Next, the fish parade in front of inmates in charge of laundry. The inmates scream, “What’s your size?” If they don’t understand the answer, or the prison doesn’t have the proper size, someone will throw a random set of clothes to the fish. They are either the right size, or in my case, much larger than necessary, but never smaller. Mostly the clothes are baggy and have to be hitched up with a string.
Inmates usually stay in the fish tank their first 30 days in prison. Soon after they arrive, they’re tested by the other inmates, like I was, so they learn quickly to focus on staying alive. I just tried to wake up every day.
We had regularly scheduled classes and interviews for eight hours every day to learn about dominant and compliant personality types. The idea was to teach us to take responsibility for our own conduct and not return to prison after parole. A noble idea that touched me in all the right places.
I don’t remember the name of my first teacher and interrogator—a low-level examiner with standard questions, read from a sheet.
He was a miserable bastard trying to hang on to the last job he’d ever have. A totally incompetent asshole who wanted me to understand a few fundamental things, and he pushed very hard on them. Every inmate received the same treatment.

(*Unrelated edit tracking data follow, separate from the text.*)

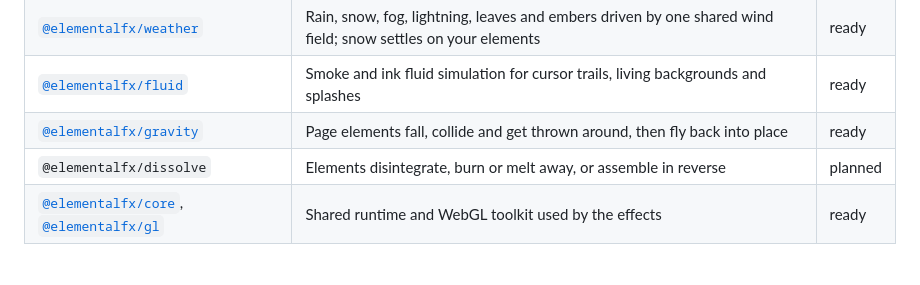
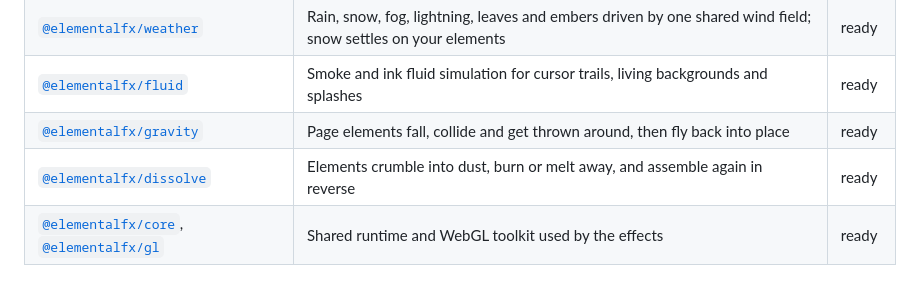
Before and after one commit to avinashiyer4292/elementalfx, a Markdown page: README.md, the part around the change. Drawn GitHub-style.

Commit message:
docs: mark dissolve ready in the package list

```diff
--- a/README.md
+++ b/README.md
@@ -8,7 +8,7 @@ Natural-element effects for the web: water, air, fire and earth. Each effect is
 | [`@elementalfx/weather`](packages/weather) | Rain, snow, fog, lightning, leaves and embers driven by one shared wind field; snow settles on your elements | ready |
 | [`@elementalfx/fluid`](packages/fluid) | Smoke and ink fluid simulation for cursor trails, living backgrounds and splashes | ready |
 | [`@elementalfx/gravity`](packages/gravity) | Page elements fall, collide and get thrown around, then fly back into place | ready |
-| `@elementalfx/dissolve` | Elements disintegrate, burn or melt away, or assemble in reverse | planned |
+| [`@elementalfx/dissolve`](packages/dissolve) | Elements crumble into dust, burn or melt away, and assemble again in reverse | ready |
 | [`@elementalfx/core`](packages/core), [`@elementalfx/gl`](packages/gl) | Shared runtime and WebGL toolkit used by the effects | ready |
 
 ## Quick start
```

He began by saying that anybody could tell me what to do and I’d do it because I was a victim of my feeble, though highly intelligent mind. I was putty in the hands of my manipulators. And I needed him to point my moral compass in the right direction.
What a complete joke that was. This dumbass could barely read the questions on the sheet. With his brilliant guidance, he taught me how to manipulate the prison system to make the most out of my time. All I wanted was to get out.

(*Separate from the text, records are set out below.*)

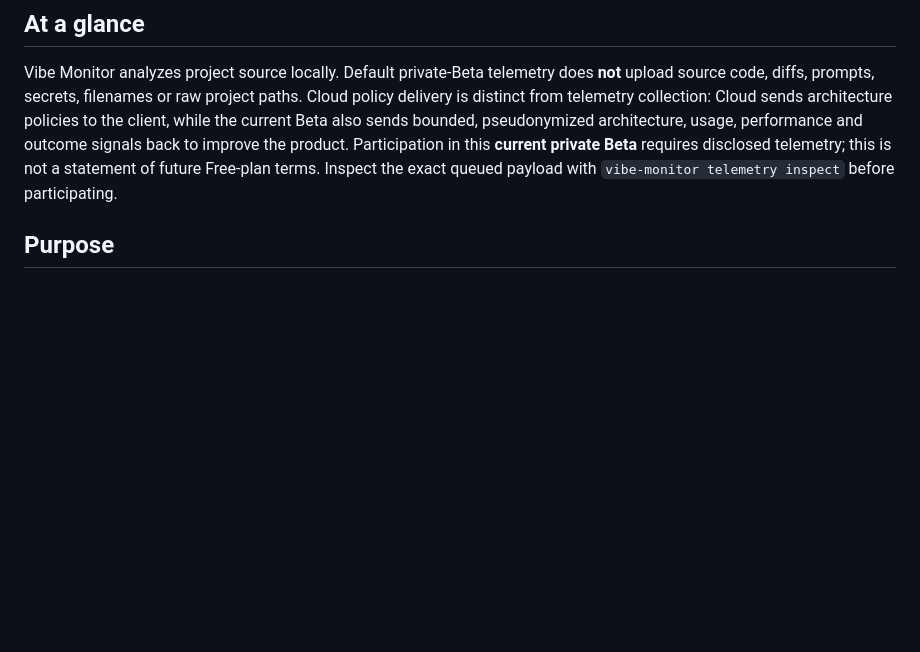
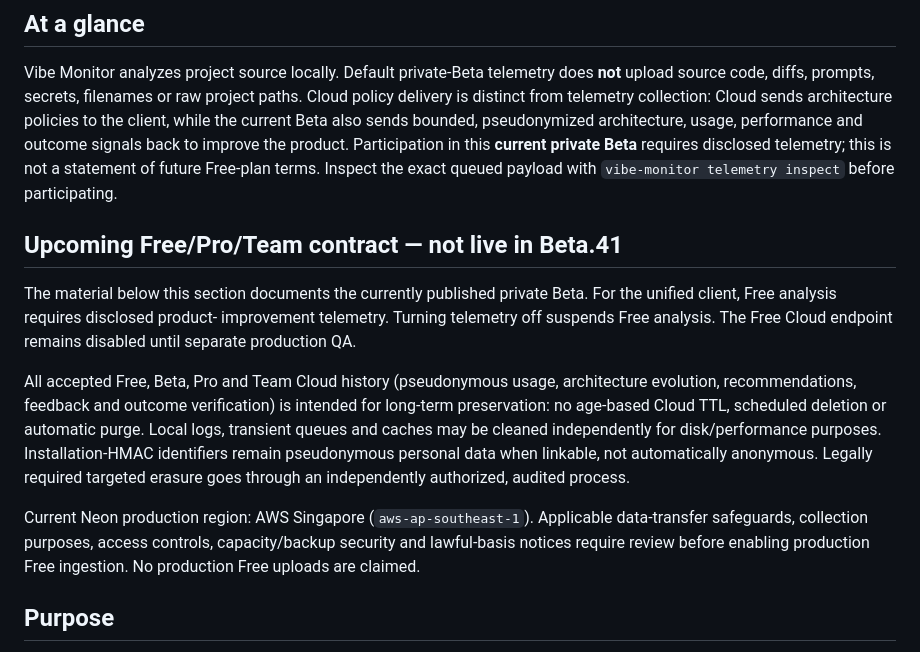
Before and after one commit to tubban1/vibe-monitor, a Markdown page: docs/governance/TELEMETRY_PRIVACY_V1.md, the part around the change. GitHub-like rendering; blank space fills up the shorter version.

```diff
--- a/docs/governance/TELEMETRY_PRIVACY_V1.md
+++ b/docs/governance/TELEMETRY_PRIVACY_V1.md
@@ -6,6 +6,27 @@ Date: 2026-10-07
 ## At a glance
 
 Vibe Monitor analyzes project source locally. Default private-Beta telemetry does **not** upload source code, diffs, prompts, secrets, filenames or raw project paths. Cloud policy delivery is distinct from telemetry collection: Cloud sends architecture policies to the client, while the current Beta also sends bounded, pseudonymized architecture, usage, performance and outcome signals back to improve the product. Participation in this **current private Beta** requires disclosed telemetry; this is not a statement of future Free-plan terms. Inspect the exact queued payload with `vibe-monitor telemetry inspect` before participating.
+
+## Upcoming Free/Pro/Team contract — not live in Beta.41
+
+The material below this section documents the currently published private
+Beta. For the unified client, Free analysis requires disclosed product-
+improvement telemetry. Turning telemetry off suspends Free analysis.
+The Free Cloud endpoint remains disabled until separate production QA.
+
+All accepted Free, Beta, Pro and Team Cloud history (pseudonymous usage,
+architecture evolution, recommendations, feedback and outcome verification)
+is intended for long-term preservation: no age-based Cloud TTL, scheduled
+deletion or automatic purge. Local logs, transient queues and caches may
+be cleaned independently for disk/performance purposes. Installation-HMAC
+identifiers remain pseudonymous personal data when linkable, not automatically
+anonymous. Legally required targeted erasure goes through an independently
+authorized, audited process.
+
+Current Neon production region: AWS Singapore (`aws-ap-southeast-1`).
+Applicable data-transfer safeguards, collection purposes, access controls,
+capacity/backup security and lawful-basis notices require review before
+enabling production Free ingestion. No production Free uploads are claimed.
 
 ## Purpose
 
```
Also changed, not shown: README.md (+12 -1 lines).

I took endless tests to evaluate my personality type. Was I healthy? Was I a homosexual? Did I see demons in the Rorschach inkblots? Did I secretly yearn to be my mother’s lover? Did I fake my intelligence test? Was I moral, amoral, or immoral? And did I know the difference? Did I hate humanity? Was I an aberrant personality?
What was my skill to earn a paycheck? Probably not so hot. He tried to make me believe that when we went to the big yard, we would be in an individualized program to become a big hit in society when we were paroled.
It didn’t quite work that way.
There were damn few jobs where you could learn anything worth knowing. Most of the men went to the rock pile, where they made little ones out of big ones with a sledgehammer. Others washed laundry all day or mopped thousands of square feet of concrete or washed endless numbers of pots and pans.
These jobs might not help you stay out of prison, but they would motivate you to try.
Sometimes Dad abruptly stopped talking or changed the subject. I always wanted to hear more, but I knew not to press him.
In my next post: Dad’s first and biggest break in prison.
Read more about my larger-than-life father in my award-winning memoir, The Pale-Faced Lie. Find out how he groomed me to be his partner in crime and what happened when I finally stopped helping him.
“Cinematically gripping.”—Kirkus Reviews